The British Academy of Film and Television Arts has announced the winners of the 2019 BAFTA Student Film Awards, presented by Global Student Accommodation (GSA) in a gala ceremony and presentation on July 9 at the Broad Stage in Santa Monica.
Following a record number of submissions for this year’s Awards, the finalists were selected from over 550 submissions by students at film schools in 38 countries across the world. The finalist filmmakers were from France, Norway, the Czech Republic, Lebanon, China, the U.K. and the U.S. Leading up to the awards ceremony, the finale week in L.A. also included a series of curated meetings, tours and industry experiences for the traveling filmmakers.
The BAFTA Student Film Award for Animation was awarded to Léo Brunel, Loris Cavalier, Camille Jalabert and Oscar Malet from École des Nouvelles Images, France for Hors Piste. The BAFTA Student Film Award for Documentary was awarded to Ingrid Holmquist and Sana Malik from Columbia University for Guanajuato Norte. The BAFTA Student Film Award for Live Action was awarded to Asher Jelinsky from American Film Institute for Miller & Son. The Special Jury Prize was presented to Rikke Gregersen from Kristiania University College, Norway for Dog Eat Dog.
“I was very surprised at how human every single story I saw was – everything from the documentaries to the live-action fiction to the animation, everything was so extremely human and personal. I cried with laughter and then I cried with tears of emotion just at how amazing they all were,” said Special Jury member Josh Cooley (director, Toy Story 4). “I’m not worried about the future of filmmaking at all. All I know is I’m gonna get stock in Kleenex because these films were so emotional in such great ways. I’m so honored to be here.”
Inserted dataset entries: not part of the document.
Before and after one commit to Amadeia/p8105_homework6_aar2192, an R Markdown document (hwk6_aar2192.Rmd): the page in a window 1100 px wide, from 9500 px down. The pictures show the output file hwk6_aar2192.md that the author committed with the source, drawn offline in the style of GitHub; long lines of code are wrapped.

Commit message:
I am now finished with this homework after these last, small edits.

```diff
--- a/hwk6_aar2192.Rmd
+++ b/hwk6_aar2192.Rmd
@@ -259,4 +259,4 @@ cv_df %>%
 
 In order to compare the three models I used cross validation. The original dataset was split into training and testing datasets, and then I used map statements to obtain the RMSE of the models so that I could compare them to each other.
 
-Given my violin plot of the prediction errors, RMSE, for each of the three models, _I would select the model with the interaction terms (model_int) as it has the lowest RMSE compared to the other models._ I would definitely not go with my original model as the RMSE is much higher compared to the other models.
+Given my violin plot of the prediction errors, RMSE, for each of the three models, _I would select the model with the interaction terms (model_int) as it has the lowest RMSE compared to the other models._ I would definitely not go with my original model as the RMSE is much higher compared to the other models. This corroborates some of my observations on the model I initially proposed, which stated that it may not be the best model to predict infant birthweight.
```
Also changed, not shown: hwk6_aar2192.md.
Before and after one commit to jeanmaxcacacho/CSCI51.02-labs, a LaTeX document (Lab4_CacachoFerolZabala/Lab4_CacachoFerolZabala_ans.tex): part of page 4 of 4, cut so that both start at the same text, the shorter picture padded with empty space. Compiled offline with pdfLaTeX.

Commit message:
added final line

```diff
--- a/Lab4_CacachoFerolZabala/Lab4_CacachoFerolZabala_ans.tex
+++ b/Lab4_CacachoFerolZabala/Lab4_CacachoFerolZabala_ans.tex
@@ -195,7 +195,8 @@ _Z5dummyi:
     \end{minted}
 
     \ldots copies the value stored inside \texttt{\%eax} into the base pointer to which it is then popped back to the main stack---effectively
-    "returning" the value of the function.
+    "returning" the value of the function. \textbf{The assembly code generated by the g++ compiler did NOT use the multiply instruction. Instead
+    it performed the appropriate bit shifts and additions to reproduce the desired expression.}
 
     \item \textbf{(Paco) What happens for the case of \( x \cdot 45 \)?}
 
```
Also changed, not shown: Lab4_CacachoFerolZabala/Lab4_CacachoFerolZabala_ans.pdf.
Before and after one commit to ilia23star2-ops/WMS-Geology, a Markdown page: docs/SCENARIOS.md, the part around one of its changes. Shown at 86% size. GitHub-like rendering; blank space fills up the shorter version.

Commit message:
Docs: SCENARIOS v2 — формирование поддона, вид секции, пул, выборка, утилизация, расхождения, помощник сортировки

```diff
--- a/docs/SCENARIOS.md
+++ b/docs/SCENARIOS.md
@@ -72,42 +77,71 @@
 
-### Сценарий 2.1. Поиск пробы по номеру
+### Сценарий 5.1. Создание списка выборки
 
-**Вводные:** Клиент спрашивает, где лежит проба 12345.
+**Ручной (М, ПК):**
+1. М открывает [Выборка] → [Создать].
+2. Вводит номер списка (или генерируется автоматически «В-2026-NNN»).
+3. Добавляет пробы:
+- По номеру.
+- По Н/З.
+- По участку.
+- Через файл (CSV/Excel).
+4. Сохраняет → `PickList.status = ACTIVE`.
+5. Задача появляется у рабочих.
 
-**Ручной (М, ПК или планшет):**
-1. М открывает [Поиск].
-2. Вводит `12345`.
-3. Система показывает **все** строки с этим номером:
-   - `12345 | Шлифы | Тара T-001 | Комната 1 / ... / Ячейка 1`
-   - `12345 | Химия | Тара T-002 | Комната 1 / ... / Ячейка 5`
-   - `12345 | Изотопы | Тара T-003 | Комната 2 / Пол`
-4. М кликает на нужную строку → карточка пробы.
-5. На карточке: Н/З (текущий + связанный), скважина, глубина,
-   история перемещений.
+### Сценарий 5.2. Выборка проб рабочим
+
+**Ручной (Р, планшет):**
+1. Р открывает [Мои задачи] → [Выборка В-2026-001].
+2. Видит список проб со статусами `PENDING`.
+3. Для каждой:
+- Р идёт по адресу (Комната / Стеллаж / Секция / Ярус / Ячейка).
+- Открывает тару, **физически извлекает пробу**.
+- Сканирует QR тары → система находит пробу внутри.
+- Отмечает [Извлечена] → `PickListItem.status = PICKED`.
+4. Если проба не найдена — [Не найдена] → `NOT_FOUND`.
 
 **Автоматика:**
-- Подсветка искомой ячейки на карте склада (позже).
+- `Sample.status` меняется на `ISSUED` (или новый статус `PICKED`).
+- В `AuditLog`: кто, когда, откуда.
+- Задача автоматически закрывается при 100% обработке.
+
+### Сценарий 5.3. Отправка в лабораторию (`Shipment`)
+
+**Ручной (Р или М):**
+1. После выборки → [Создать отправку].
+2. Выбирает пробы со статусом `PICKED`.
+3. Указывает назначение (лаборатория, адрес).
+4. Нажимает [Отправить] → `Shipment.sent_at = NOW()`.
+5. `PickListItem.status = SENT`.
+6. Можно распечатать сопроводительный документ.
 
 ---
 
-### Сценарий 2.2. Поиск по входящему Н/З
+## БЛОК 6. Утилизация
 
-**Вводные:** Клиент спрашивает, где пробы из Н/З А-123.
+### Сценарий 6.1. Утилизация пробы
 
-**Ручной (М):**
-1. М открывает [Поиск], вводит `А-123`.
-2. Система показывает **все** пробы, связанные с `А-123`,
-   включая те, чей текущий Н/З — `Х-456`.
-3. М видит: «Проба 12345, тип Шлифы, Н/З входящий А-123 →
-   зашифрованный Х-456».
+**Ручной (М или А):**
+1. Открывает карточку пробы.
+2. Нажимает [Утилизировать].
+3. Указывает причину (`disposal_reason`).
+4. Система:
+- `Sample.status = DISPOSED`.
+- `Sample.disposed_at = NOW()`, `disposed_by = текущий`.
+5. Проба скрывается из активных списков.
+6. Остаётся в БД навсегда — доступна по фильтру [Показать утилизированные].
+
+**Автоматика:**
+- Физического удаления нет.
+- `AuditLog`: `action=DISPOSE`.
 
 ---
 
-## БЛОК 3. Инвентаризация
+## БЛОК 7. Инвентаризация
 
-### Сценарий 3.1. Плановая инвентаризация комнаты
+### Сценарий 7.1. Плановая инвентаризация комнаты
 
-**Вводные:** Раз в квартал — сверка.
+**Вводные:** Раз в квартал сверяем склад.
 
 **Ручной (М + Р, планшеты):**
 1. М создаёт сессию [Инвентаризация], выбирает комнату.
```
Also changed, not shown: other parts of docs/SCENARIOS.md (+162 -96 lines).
“I think that across the board, the craftsmanship [of the films] was really high so that doesn’t surprise me, it excites me. It makes me feel hopeful for this new generation of filmmakers,” said Special Jury member Aurora Guerrero. “I think what sort of put me at ease and made me feel like ‘right on!’ was that a lot of the films tried to tell stories that have a social, cultural, political story to it, and I think that right now it’s something that is important to do with film.”
Additionally, the BAFTA-GSA Short Film Commissioning Grant was awarded to Drama Del Rosario from New York Film Academy for his documentary, I’m Okay (And Neither Are You), and Lola Blanche Higgins from AFI Conservatory for her short film project, Kissy and the Shark. Del Rosario and Higgins will share the $12,000 commissioning grant, which was launched this year to provide filmmakers with a platform to raise awareness and encourage change in how wellbeing is understood amongst 15- to 25-year olds.
“We’re immensely proud to have launched this initiative alongside BAFTA and could not have hoped for more deserving winners,” said GSA’s Global COO James Granger, who presented the Grant. “As global leaders in student living, we know how important positive mental health and student wellbeing are to a thriving society, and we fully believe that projects such as Lola’s and Drama’s can make a real difference. We’re certain BAFTA’s support will be invaluable to them both, and we can’t wait to see the final result of all their hard work.”
For the first time, Netflix sponsored the BAFTA Student Film Awards, as a continuation of their support of BAFTA’s worldwide initiatives, including the BAFTA Breakthrough Brits program, championing the next generation of creative talent across film, games and television in the U.K. and internationally.
Hors Piste (Off-Piste) is a six-minute, CG-animated comedy-adventure centered on two mountain rescue experts. Despite being the best at their job and ever-primed for action, their latest mission is doomed to go awry …
The film has made selection lists for numerous international film festivals. It was nominated for the student film Annie Award this year, and recently won the student film Genie Award from the Paris Images Digital Summit.